Directions for this task ::
Here are some records. Repeat them all exactly.

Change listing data

-- Opening Marker --

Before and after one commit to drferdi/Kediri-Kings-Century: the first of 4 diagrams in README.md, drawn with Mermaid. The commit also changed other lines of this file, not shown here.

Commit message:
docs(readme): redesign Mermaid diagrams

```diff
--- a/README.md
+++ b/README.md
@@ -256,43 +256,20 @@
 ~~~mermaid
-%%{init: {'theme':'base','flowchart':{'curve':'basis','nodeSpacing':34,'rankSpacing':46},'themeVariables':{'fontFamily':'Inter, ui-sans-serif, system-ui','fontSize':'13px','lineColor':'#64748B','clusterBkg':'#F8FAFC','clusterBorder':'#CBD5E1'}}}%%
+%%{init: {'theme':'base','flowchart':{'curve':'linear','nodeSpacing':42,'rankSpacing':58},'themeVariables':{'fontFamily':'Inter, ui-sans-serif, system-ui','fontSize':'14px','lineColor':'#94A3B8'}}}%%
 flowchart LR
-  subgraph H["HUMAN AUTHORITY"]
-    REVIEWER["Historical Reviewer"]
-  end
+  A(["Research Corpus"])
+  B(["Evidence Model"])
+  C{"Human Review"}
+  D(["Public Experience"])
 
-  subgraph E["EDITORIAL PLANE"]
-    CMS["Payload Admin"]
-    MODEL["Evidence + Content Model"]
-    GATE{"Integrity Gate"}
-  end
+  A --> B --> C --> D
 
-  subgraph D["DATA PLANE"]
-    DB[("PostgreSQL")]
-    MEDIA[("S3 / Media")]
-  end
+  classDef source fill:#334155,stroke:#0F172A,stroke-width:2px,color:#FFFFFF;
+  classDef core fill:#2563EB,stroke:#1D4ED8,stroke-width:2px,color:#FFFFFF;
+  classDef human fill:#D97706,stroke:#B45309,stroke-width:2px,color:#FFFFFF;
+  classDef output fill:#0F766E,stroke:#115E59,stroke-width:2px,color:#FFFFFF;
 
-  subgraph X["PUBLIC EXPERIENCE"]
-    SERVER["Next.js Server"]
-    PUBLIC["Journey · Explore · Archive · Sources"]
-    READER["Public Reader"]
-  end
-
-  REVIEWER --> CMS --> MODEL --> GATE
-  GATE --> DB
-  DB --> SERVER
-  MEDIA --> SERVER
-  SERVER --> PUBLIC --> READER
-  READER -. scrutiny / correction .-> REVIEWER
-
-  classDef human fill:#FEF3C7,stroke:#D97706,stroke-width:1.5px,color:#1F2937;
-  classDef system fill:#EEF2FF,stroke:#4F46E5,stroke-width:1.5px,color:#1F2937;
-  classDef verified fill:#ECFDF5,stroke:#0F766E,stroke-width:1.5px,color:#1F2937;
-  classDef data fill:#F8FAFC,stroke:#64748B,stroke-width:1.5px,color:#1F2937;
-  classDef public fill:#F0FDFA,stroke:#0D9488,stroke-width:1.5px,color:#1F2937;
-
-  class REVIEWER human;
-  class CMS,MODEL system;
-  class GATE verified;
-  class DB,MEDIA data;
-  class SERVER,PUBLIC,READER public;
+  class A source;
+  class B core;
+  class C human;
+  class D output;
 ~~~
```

-- Closing Marker --

Exercise output ::
Before and after one commit to drferdi/Kediri-Kings-Century: the first of 4 diagrams in README.md, drawn with Mermaid. The commit also changed other lines of this file, not shown here.

Commit message:
docs(readme): redesign Mermaid diagrams

```diff
--- a/README.md
+++ b/README.md
@@ -256,43 +256,20 @@
 ~~~mermaid
-%%{init: {'theme':'base','flowchart':{'curve':'basis','nodeSpacing':34,'rankSpacing':46},'themeVariables':{'fontFamily':'Inter, ui-sans-serif, system-ui','fontSize':'13px','lineColor':'#64748B','clusterBkg':'#F8FAFC','clusterBorder':'#CBD5E1'}}}%%
+%%{init: {'theme':'base','flowchart':{'curve':'linear','nodeSpacing':42,'rankSpacing':58},'themeVariables':{'fontFamily':'Inter, ui-sans-serif, system-ui','fontSize':'14px','lineColor':'#94A3B8'}}}%%
 flowchart LR
-  subgraph H["HUMAN AUTHORITY"]
-    REVIEWER["Historical Reviewer"]
-  end
+  A(["Research Corpus"])
+  B(["Evidence Model"])
+  C{"Human Review"}
+  D(["Public Experience"])
 
-  subgraph E["EDITORIAL PLANE"]
-    CMS["Payload Admin"]
-    MODEL["Evidence + Content Model"]
-    GATE{"Integrity Gate"}
-  end
+  A --> B --> C --> D
 
-  subgraph D["DATA PLANE"]
-    DB[("PostgreSQL")]
-    MEDIA[("S3 / Media")]
-  end
+  classDef source fill:#334155,stroke:#0F172A,stroke-width:2px,color:#FFFFFF;
+  classDef core fill:#2563EB,stroke:#1D4ED8,stroke-width:2px,color:#FFFFFF;
+  classDef human fill:#D97706,stroke:#B45309,stroke-width:2px,color:#FFFFFF;
+  classDef output fill:#0F766E,stroke:#115E59,stroke-width:2px,color:#FFFFFF;
 
-  subgraph X["PUBLIC EXPERIENCE"]
-    SERVER["Next.js Server"]
-    PUBLIC["Journey · Explore · Archive · Sources"]
-    READER["Public Reader"]
-  end
-
-  REVIEWER --> CMS --> MODEL --> GATE
-  GATE --> DB
-  DB --> SERVER
-  MEDIA --> SERVER
-  SERVER --> PUBLIC --> READER
-  READER -. scrutiny / correction .-> REVIEWER
-
-  classDef human fill:#FEF3C7,stroke:#D97706,stroke-width:1.5px,color:#1F2937;
-  classDef system fill:#EEF2FF,stroke:#4F46E5,stroke-width:1.5px,color:#1F2937;
-  classDef verified fill:#ECFDF5,stroke:#0F766E,stroke-width:1.5px,color:#1F2937;
-  classDef data fill:#F8FAFC,stroke:#64748B,stroke-width:1.5px,color:#1F2937;
-  classDef public fill:#F0FDFA,stroke:#0D9488,stroke-width:1.5px,color:#1F2937;
-
-  class REVIEWER human;
-  class CMS,MODEL system;
-  class GATE verified;
-  class DB,MEDIA data;
-  class SERVER,PUBLIC,READER public;
+  class A source;
+  class B core;
+  class C human;
+  class D output;
 ~~~
```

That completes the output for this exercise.